Nothing but the text of the records should come back; copy it exactly and leave the pictures out.

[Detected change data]
----------------------------------------

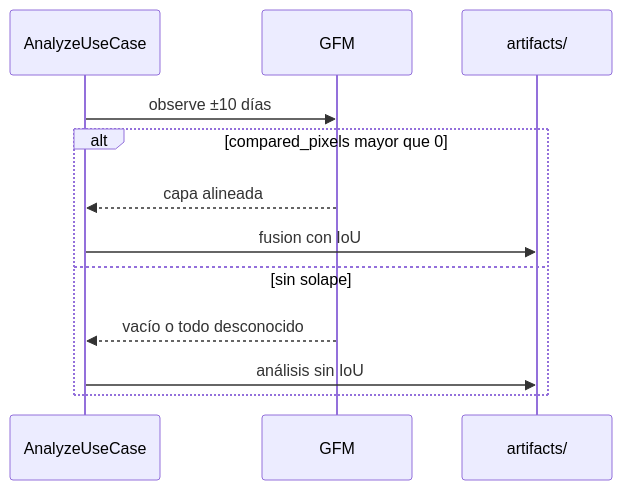
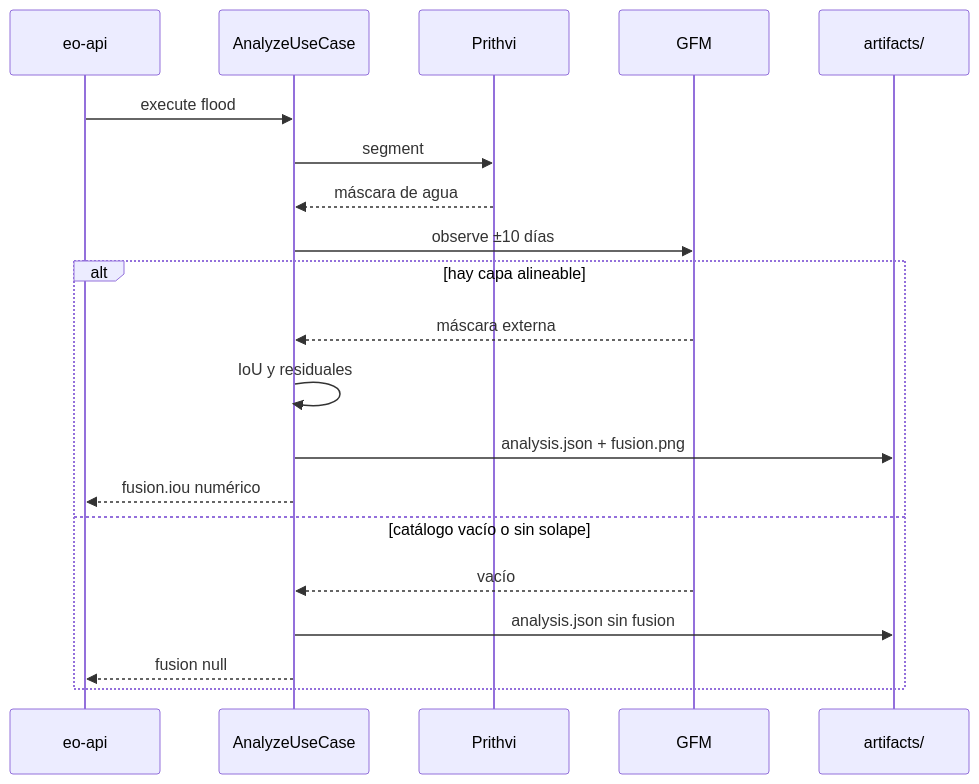
Before and after one commit to Charlsz/Tune: the fifth of 6 diagrams in docs/InformeFinal.md, drawn with Mermaid. The commit also changed other lines of this file, not shown here.

Commit message:
Align final-report architecture diagrams with source Mermaid files.

````diff
--- a/docs/InformeFinal.md
+++ b/docs/InformeFinal.md
@@ -243,14 +309,23 @@
 ```mermaid
 sequenceDiagram
+  participant API as eo-api
   participant UC as AnalyzeUseCase
+  participant P as Prithvi
   participant G as GFM
   participant D as artifacts/
+
+  API->>UC: execute flood
+  UC->>P: segment
+  P-->>UC: máscara de agua
   UC->>G: observe ±10 días
-  alt compared_pixels mayor que 0
-    G-->>UC: capa alineada
-    UC->>D: fusion con IoU
-  else sin solape
-    G-->>UC: vacío o todo desconocido
-    UC->>D: análisis sin IoU
+  alt hay capa alineable
+    G-->>UC: máscara externa
+    UC->>UC: IoU y residuales
+    UC->>D: analysis.json + fusion.png
+    UC-->>API: fusion.iou numérico
+  else catálogo vacío o sin solape
+    G-->>UC: vacío
+    UC->>D: analysis.json sin fusion
+    UC-->>API: fusion null
   end
 ```
````
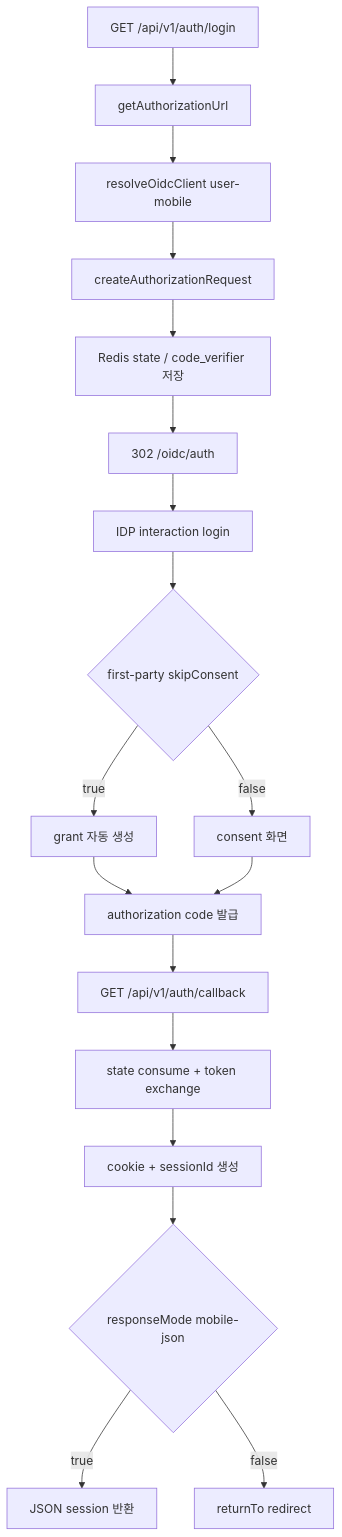
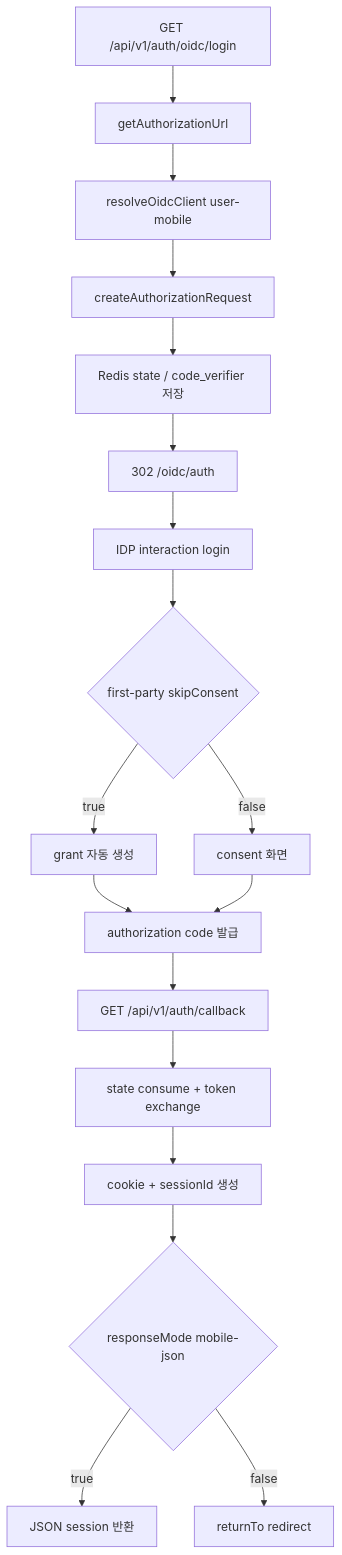
The third of 4 diagrams in docs/mobile-oidc-flow.guide.md (kimjoongwon/prj-core), drawn with Mermaid before and after one commit. The commit also changed other lines of this file and 51 other files, not shown here.

````diff
--- a/docs/mobile-oidc-flow.guide.md
+++ b/docs/mobile-oidc-flow.guide.md
@@ -311,20 +311,20 @@
 ```mermaid
 flowchart TD
-  Login["GET /api/v1/auth/login"] --> AuthUrl["getAuthorizationUrl"]
+  Login["GET /api/v1/auth/oidc/login"] --> AuthUrl["getAuthorizationUrl"]
   AuthUrl --> Client["resolveOidcClient user-mobile"]
   Client --> Request["createAuthorizationRequest"]
   Request --> State["Redis state / code_verifier 저장"]
   State --> Redirect["302 /oidc/auth"]
   Redirect --> Interaction["IDP interaction login"]
   Interaction --> Consent{"first-party skipConsent"}
   Consent -->|true| Grant["grant 자동 생성"]
   Consent -->|false| ConsentPage["consent 화면"]
   Grant --> Code["authorization code 발급"]
   ConsentPage --> Code
   Code --> Callback["GET /api/v1/auth/callback"]
   Callback --> Exchange["state consume + token exchange"]
   Exchange --> Session["cookie + sessionId 생성"]
   Session --> Response{"responseMode mobile-json"}
   Response -->|true| Json["JSON session 반환"]
   Response -->|false| ReturnTo["returnTo redirect"]
 ```
````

----------------------------------------

__WORKED SOLUTION__.
Before and after one commit to Charlsz/Tune: the fifth of 6 diagrams in docs/InformeFinal.md, drawn with Mermaid. The commit also changed other lines of this file, not shown here.

Commit message:
Align final-report architecture diagrams with source Mermaid files.

````diff
--- a/docs/InformeFinal.md
+++ b/docs/InformeFinal.md
@@ -243,14 +309,23 @@
 ```mermaid
 sequenceDiagram
+  participant API as eo-api
   participant UC as AnalyzeUseCase
+  participant P as Prithvi
   participant G as GFM
   participant D as artifacts/
+
+  API->>UC: execute flood
+  UC->>P: segment
+  P-->>UC: máscara de agua
   UC->>G: observe ±10 días
-  alt compared_pixels mayor que 0
-    G-->>UC: capa alineada
-    UC->>D: fusion con IoU
-  else sin solape
-    G-->>UC: vacío o todo desconocido
-    UC->>D: análisis sin IoU
+  alt hay capa alineable
+    G-->>UC: máscara externa
+    UC->>UC: IoU y residuales
+    UC->>D: analysis.json + fusion.png
+    UC-->>API: fusion.iou numérico
+  else catálogo vacío o sin solape
+    G-->>UC: vacío
+    UC->>D: analysis.json sin fusion
+    UC-->>API: fusion null
   end
 ```
````
The third of 4 diagrams in docs/mobile-oidc-flow.guide.md (kimjoongwon/prj-core), drawn with Mermaid before and after one commit. The commit also changed other lines of this file and 51 other files, not shown here.

````diff
--- a/docs/mobile-oidc-flow.guide.md
+++ b/docs/mobile-oidc-flow.guide.md
@@ -311,20 +311,20 @@
 ```mermaid
 flowchart TD
-  Login["GET /api/v1/auth/login"] --> AuthUrl["getAuthorizationUrl"]
+  Login["GET /api/v1/auth/oidc/login"] --> AuthUrl["getAuthorizationUrl"]
   AuthUrl --> Client["resolveOidcClient user-mobile"]
   Client --> Request["createAuthorizationRequest"]
   Request --> State["Redis state / code_verifier 저장"]
   State --> Redirect["302 /oidc/auth"]
   Redirect --> Interaction["IDP interaction login"]
   Interaction --> Consent{"first-party skipConsent"}
   Consent -->|true| Grant["grant 자동 생성"]
   Consent -->|false| ConsentPage["consent 화면"]
   Grant --> Code["authorization code 발급"]
   ConsentPage --> Code
   Code --> Callback["GET /api/v1/auth/callback"]
   Callback --> Exchange["state consume + token exchange"]
   Exchange --> Session["cookie + sessionId 생성"]
   Session --> Response{"responseMode mobile-json"}
   Response -->|true| Json["JSON session 반환"]
   Response -->|false| ReturnTo["returnTo redirect"]
 ```
````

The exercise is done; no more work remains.